(Version difference data)
==============================

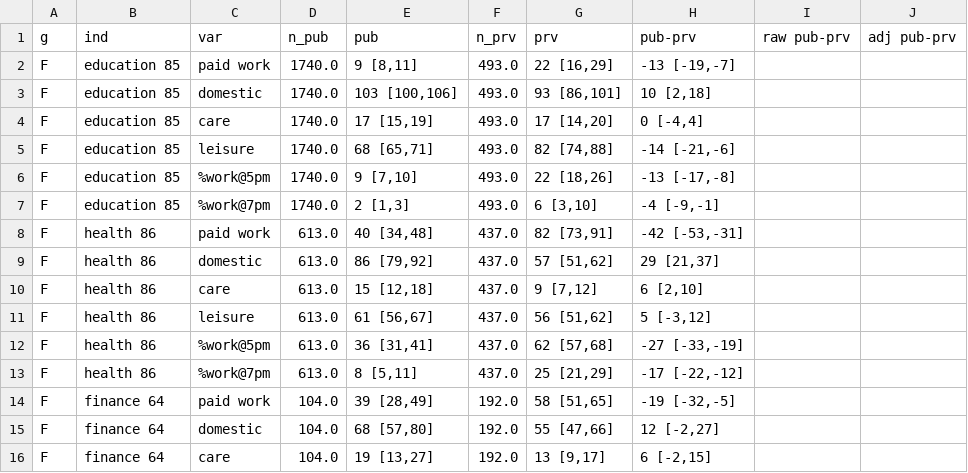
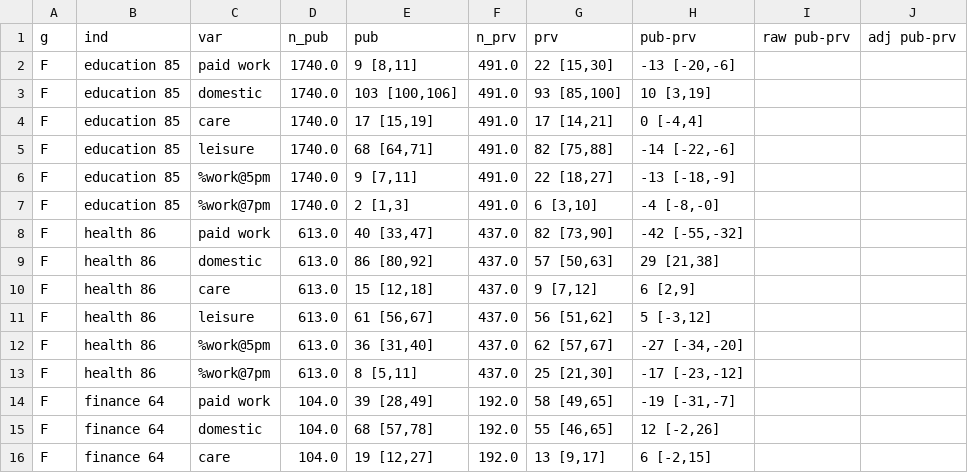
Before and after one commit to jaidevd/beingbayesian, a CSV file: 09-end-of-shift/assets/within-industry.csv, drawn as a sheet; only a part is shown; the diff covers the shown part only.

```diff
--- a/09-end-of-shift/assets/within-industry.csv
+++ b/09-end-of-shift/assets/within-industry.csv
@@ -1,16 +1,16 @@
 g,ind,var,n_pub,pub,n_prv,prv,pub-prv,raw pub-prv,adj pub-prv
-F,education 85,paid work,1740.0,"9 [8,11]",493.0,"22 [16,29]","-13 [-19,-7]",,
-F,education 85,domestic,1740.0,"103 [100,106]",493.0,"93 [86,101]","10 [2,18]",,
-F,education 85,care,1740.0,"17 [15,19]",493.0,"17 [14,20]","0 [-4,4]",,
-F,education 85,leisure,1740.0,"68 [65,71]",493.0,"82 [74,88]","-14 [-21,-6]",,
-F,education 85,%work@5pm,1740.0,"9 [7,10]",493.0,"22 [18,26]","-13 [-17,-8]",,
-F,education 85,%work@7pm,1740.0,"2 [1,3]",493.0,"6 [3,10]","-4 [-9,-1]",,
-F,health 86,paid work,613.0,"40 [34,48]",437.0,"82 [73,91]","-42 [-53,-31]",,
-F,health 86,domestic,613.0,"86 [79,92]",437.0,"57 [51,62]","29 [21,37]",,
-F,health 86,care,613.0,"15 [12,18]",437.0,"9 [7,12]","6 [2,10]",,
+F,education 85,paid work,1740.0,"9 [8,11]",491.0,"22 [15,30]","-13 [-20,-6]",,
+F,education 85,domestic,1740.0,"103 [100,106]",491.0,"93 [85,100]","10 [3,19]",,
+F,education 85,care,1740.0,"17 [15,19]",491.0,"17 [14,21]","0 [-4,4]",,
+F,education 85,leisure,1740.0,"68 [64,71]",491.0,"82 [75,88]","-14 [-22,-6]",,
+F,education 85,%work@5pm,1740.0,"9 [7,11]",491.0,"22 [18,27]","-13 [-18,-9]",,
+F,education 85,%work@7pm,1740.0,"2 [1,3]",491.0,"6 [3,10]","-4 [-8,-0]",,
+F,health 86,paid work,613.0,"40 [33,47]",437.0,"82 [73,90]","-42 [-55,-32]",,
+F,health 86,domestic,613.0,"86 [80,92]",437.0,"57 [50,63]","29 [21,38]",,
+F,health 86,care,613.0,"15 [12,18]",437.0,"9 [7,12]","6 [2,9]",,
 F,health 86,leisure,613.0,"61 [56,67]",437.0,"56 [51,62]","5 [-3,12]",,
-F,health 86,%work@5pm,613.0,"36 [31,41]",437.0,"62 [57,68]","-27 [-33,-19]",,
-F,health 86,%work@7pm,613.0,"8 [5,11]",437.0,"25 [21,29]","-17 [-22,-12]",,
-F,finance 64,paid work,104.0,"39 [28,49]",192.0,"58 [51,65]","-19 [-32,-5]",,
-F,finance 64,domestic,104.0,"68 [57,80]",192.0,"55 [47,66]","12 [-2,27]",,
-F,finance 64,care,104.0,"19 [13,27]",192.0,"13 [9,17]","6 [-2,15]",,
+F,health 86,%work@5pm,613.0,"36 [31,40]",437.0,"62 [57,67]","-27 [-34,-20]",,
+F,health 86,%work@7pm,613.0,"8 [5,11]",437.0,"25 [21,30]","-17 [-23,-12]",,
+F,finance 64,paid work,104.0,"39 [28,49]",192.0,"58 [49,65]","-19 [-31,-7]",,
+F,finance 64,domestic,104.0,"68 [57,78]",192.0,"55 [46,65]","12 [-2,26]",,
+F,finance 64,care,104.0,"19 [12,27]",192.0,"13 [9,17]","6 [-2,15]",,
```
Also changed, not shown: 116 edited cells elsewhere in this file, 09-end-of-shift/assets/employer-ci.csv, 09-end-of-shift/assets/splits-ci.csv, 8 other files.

==============================

• [Problem]: Return every entry above word for word, and include no images.

• [The answer]:
Before and after one commit to jaidevd/beingbayesian, a CSV file: 09-end-of-shift/assets/within-industry.csv, drawn as a sheet; only a part is shown; the diff covers the shown part only.

```diff
--- a/09-end-of-shift/assets/within-industry.csv
+++ b/09-end-of-shift/assets/within-industry.csv
@@ -1,16 +1,16 @@
 g,ind,var,n_pub,pub,n_prv,prv,pub-prv,raw pub-prv,adj pub-prv
-F,education 85,paid work,1740.0,"9 [8,11]",493.0,"22 [16,29]","-13 [-19,-7]",,
-F,education 85,domestic,1740.0,"103 [100,106]",493.0,"93 [86,101]","10 [2,18]",,
-F,education 85,care,1740.0,"17 [15,19]",493.0,"17 [14,20]","0 [-4,4]",,
-F,education 85,leisure,1740.0,"68 [65,71]",493.0,"82 [74,88]","-14 [-21,-6]",,
-F,education 85,%work@5pm,1740.0,"9 [7,10]",493.0,"22 [18,26]","-13 [-17,-8]",,
-F,education 85,%work@7pm,1740.0,"2 [1,3]",493.0,"6 [3,10]","-4 [-9,-1]",,
-F,health 86,paid work,613.0,"40 [34,48]",437.0,"82 [73,91]","-42 [-53,-31]",,
-F,health 86,domestic,613.0,"86 [79,92]",437.0,"57 [51,62]","29 [21,37]",,
-F,health 86,care,613.0,"15 [12,18]",437.0,"9 [7,12]","6 [2,10]",,
+F,education 85,paid work,1740.0,"9 [8,11]",491.0,"22 [15,30]","-13 [-20,-6]",,
+F,education 85,domestic,1740.0,"103 [100,106]",491.0,"93 [85,100]","10 [3,19]",,
+F,education 85,care,1740.0,"17 [15,19]",491.0,"17 [14,21]","0 [-4,4]",,
+F,education 85,leisure,1740.0,"68 [64,71]",491.0,"82 [75,88]","-14 [-22,-6]",,
+F,education 85,%work@5pm,1740.0,"9 [7,11]",491.0,"22 [18,27]","-13 [-18,-9]",,
+F,education 85,%work@7pm,1740.0,"2 [1,3]",491.0,"6 [3,10]","-4 [-8,-0]",,
+F,health 86,paid work,613.0,"40 [33,47]",437.0,"82 [73,90]","-42 [-55,-32]",,
+F,health 86,domestic,613.0,"86 [80,92]",437.0,"57 [50,63]","29 [21,38]",,
+F,health 86,care,613.0,"15 [12,18]",437.0,"9 [7,12]","6 [2,9]",,
 F,health 86,leisure,613.0,"61 [56,67]",437.0,"56 [51,62]","5 [-3,12]",,
-F,health 86,%work@5pm,613.0,"36 [31,41]",437.0,"62 [57,68]","-27 [-33,-19]",,
-F,health 86,%work@7pm,613.0,"8 [5,11]",437.0,"25 [21,29]","-17 [-22,-12]",,
-F,finance 64,paid work,104.0,"39 [28,49]",192.0,"58 [51,65]","-19 [-32,-5]",,
-F,finance 64,domestic,104.0,"68 [57,80]",192.0,"55 [47,66]","12 [-2,27]",,
-F,finance 64,care,104.0,"19 [13,27]",192.0,"13 [9,17]","6 [-2,15]",,
+F,health 86,%work@5pm,613.0,"36 [31,40]",437.0,"62 [57,67]","-27 [-34,-20]",,
+F,health 86,%work@7pm,613.0,"8 [5,11]",437.0,"25 [21,30]","-17 [-23,-12]",,
+F,finance 64,paid work,104.0,"39 [28,49]",192.0,"58 [49,65]","-19 [-31,-7]",,
+F,finance 64,domestic,104.0,"68 [57,78]",192.0,"55 [46,65]","12 [-2,26]",,
+F,finance 64,care,104.0,"19 [12,27]",192.0,"13 [9,17]","6 [-2,15]",,
```
Also changed, not shown: 116 edited cells elsewhere in this file, 09-end-of-shift/assets/employer-ci.csv, 09-end-of-shift/assets/splits-ci.csv, 8 other files.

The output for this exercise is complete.